Becoming proficient in a field can sometimes make life difficult. Like an artist who visits friends and relatives and must keep to herself how bad the paintings in the house are. Something similar happens to John Griswold when he sees houses built with structural elements wholly out of keeping with their purposes.
Standing on the tee box of a local golf course I saw a peculiar sight. A nearby house sported a second-storey deck, clearly a cantilever as there were no support posts, and rising from its corners to carry the safety rail were two stone columns. The carpenter side of my brain kicked in: “Those must be steel or timber posts clad in faux stone, they’re far too skinny to pass the Drunken Allen Test.” My partner Jeff and I have jokingly applied this rule for decades while repairing yet another failed deck rail: got to make the connections strong enough that Allen could lurch his 230-pound frame into our product without going through it like a Hollywood stuntman.

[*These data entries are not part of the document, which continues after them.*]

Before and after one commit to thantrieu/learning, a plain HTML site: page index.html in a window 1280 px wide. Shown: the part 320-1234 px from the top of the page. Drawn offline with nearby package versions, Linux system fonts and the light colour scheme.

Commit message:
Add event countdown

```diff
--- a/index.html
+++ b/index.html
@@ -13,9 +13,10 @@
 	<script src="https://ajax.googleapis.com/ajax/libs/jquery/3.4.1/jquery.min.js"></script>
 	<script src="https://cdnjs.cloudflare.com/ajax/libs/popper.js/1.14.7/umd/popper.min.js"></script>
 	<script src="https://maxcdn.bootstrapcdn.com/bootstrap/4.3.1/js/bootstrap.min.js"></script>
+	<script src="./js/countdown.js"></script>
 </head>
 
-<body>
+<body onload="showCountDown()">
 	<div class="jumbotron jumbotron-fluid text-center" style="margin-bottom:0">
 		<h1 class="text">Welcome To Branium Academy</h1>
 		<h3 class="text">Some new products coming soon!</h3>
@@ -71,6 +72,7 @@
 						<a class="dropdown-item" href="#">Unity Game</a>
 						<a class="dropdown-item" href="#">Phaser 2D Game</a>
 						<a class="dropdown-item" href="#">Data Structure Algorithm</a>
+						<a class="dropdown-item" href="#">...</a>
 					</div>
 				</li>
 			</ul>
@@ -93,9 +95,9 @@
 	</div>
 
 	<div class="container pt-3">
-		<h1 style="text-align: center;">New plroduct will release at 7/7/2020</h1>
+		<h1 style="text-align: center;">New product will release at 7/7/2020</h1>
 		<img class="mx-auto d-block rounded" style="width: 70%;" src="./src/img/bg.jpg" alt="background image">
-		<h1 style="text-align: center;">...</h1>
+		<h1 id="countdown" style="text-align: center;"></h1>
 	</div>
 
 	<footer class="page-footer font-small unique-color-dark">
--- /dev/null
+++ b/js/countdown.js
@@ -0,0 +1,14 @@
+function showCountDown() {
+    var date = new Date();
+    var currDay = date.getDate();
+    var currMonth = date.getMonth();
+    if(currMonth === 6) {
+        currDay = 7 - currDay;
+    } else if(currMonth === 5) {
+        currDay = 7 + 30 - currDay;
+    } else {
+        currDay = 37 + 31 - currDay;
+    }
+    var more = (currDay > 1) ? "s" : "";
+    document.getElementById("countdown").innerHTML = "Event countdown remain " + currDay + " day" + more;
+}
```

Read Griswold’s Stone Timber and Steel: The Logic of Structure in the September 2012 edition of 15 Bytes.